### Assignment
The required lines are those that contain "notebook"; pull them out of the data and copy them.

Recorded data:
=== Begin Enclosure ===

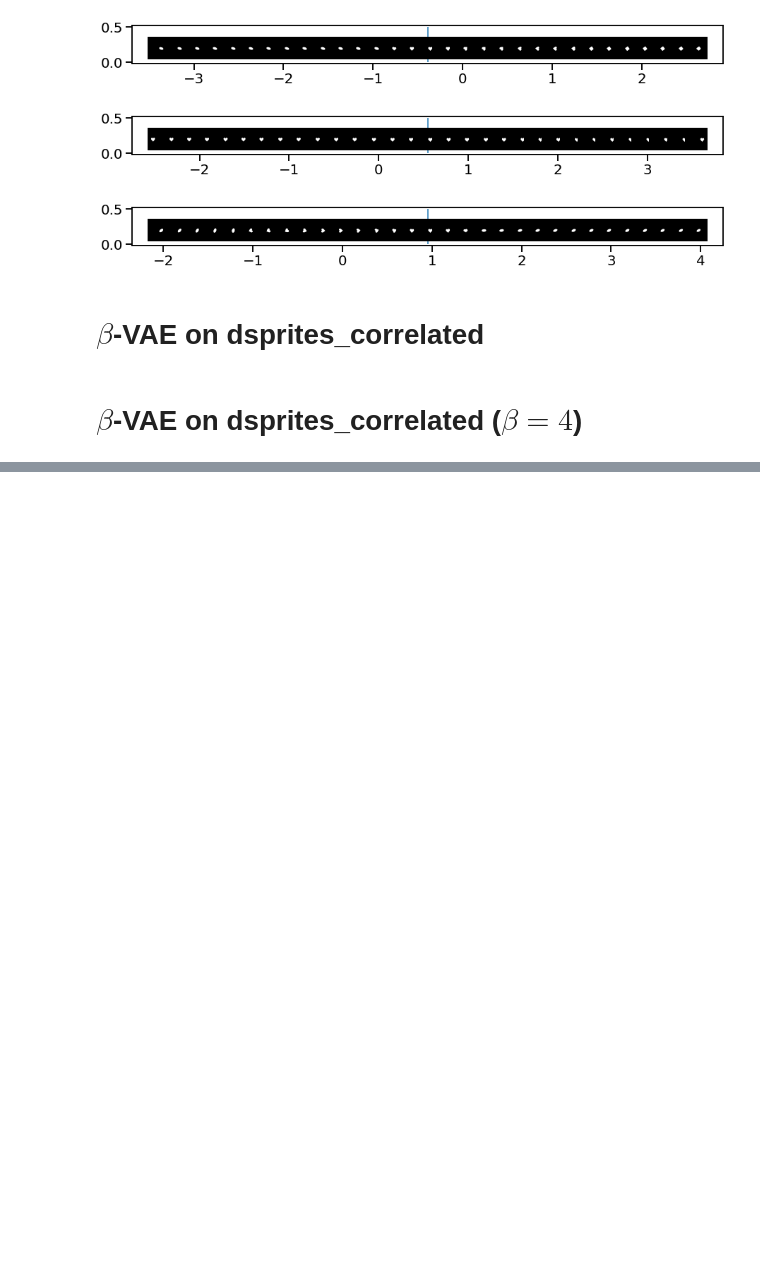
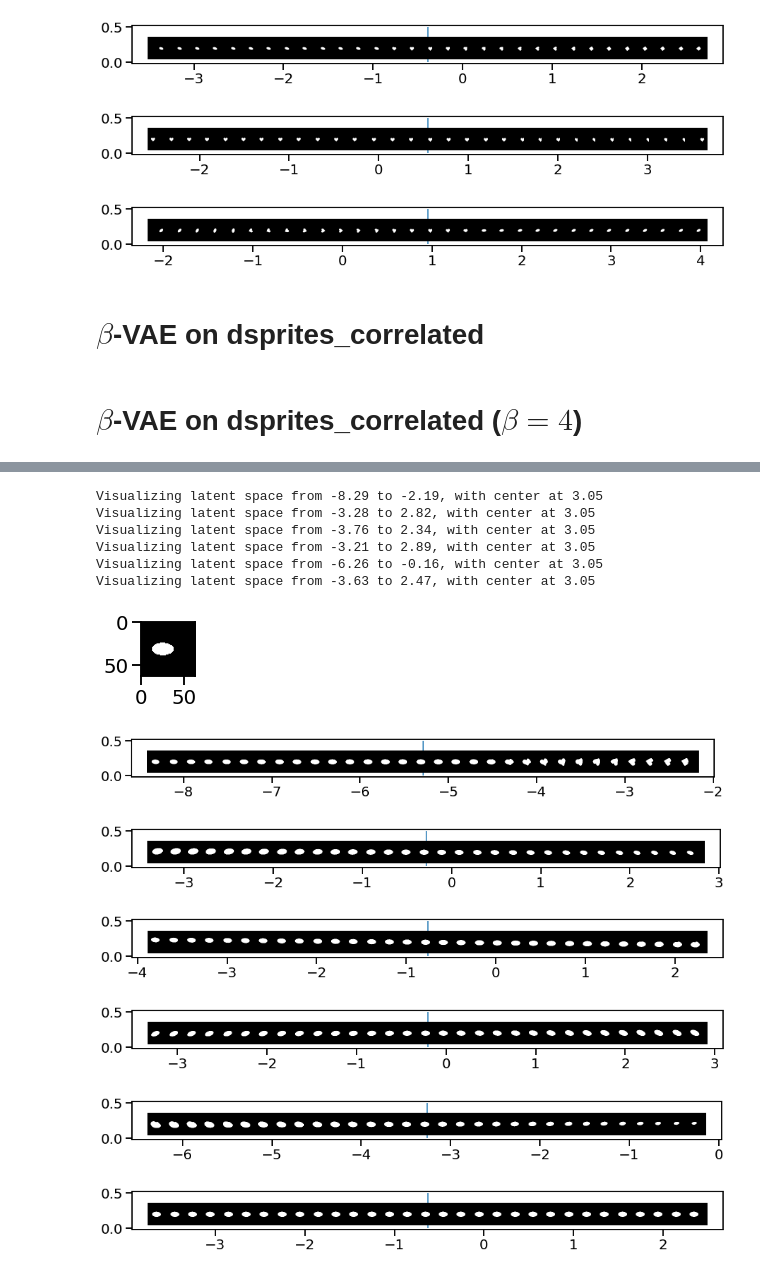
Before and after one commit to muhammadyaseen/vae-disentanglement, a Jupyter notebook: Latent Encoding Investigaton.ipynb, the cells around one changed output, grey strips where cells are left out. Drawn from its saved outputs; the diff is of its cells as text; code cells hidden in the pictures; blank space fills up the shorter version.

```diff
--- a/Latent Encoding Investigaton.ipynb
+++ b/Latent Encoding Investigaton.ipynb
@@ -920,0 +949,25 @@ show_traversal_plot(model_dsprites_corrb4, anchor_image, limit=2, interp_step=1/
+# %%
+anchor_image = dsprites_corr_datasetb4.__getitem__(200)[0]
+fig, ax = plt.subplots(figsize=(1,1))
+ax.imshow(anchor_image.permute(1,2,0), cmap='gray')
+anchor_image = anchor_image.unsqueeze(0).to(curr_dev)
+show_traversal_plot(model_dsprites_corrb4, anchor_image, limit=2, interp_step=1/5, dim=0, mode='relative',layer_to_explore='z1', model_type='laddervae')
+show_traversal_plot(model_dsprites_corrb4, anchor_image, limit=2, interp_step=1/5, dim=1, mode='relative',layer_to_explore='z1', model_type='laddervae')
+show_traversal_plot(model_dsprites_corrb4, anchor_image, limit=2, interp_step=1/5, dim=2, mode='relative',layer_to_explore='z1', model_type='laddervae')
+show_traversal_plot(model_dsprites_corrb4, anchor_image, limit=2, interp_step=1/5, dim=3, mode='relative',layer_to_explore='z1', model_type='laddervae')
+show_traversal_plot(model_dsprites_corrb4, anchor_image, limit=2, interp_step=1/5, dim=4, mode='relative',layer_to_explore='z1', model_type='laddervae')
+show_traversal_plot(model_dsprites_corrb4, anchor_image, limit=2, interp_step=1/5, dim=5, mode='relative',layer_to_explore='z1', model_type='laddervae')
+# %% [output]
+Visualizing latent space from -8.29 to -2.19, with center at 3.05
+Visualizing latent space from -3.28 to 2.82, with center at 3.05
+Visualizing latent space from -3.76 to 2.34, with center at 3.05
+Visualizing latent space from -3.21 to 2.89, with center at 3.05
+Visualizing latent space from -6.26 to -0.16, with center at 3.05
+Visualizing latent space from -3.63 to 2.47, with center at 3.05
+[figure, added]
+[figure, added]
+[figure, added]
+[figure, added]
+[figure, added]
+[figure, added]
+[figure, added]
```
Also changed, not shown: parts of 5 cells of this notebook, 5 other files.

=== End Enclosure ===
=== Begin Enclosure ===

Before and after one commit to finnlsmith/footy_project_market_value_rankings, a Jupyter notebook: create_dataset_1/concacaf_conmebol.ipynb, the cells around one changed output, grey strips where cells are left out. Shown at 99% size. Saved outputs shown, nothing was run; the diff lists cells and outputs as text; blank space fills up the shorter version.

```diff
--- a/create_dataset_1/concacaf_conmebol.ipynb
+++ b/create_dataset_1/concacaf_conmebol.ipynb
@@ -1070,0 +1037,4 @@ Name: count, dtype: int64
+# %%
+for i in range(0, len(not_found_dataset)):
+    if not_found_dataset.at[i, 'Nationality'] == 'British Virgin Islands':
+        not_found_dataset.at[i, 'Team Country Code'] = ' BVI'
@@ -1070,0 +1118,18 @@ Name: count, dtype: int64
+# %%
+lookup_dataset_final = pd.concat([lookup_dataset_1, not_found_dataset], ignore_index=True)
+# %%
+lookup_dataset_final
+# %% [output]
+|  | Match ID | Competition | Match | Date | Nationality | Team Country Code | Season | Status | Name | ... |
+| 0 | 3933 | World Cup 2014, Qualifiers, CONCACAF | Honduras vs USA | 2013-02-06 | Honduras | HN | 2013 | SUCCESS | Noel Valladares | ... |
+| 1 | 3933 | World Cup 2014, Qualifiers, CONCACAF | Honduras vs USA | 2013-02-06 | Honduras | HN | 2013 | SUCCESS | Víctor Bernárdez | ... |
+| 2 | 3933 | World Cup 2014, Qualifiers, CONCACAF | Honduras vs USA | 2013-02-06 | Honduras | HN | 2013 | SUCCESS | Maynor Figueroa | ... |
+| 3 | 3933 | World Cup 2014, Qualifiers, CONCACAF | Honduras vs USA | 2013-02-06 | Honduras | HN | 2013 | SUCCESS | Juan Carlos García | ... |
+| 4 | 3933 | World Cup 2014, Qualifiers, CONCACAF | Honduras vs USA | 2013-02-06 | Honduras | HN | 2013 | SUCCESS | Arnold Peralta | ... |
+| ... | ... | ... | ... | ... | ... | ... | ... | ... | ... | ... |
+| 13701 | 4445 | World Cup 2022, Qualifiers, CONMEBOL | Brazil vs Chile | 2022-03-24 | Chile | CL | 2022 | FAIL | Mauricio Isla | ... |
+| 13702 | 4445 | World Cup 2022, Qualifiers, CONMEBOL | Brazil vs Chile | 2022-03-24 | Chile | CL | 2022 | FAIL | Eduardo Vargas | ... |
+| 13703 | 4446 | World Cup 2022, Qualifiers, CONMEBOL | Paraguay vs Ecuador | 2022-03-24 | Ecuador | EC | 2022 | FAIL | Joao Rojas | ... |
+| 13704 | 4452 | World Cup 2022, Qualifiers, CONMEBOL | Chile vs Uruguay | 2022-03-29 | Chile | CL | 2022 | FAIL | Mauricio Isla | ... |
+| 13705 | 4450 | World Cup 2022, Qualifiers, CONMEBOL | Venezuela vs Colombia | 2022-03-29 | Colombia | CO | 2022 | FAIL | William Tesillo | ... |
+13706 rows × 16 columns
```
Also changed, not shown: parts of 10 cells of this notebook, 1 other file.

=== End Enclosure ===

### Solution for this exercise
Before and after one commit to muhammadyaseen/vae-disentanglement, a Jupyter notebook: Latent Encoding Investigaton.ipynb, the cells around one changed output, grey strips where cells are left out. Drawn from its saved outputs; the diff is of its cells as text; code cells hidden in the pictures; blank space fills up the shorter version.
Also changed, not shown: parts of 5 cells of this notebook, 5 other files.
Before and after one commit to finnlsmith/footy_project_market_value_rankings, a Jupyter notebook: create_dataset_1/concacaf_conmebol.ipynb, the cells around one changed output, grey strips where cells are left out. Shown at 99% size. Saved outputs shown, nothing was run; the diff lists cells and outputs as text; blank space fills up the shorter version.
Also changed, not shown: parts of 10 cells of this notebook, 1 other file.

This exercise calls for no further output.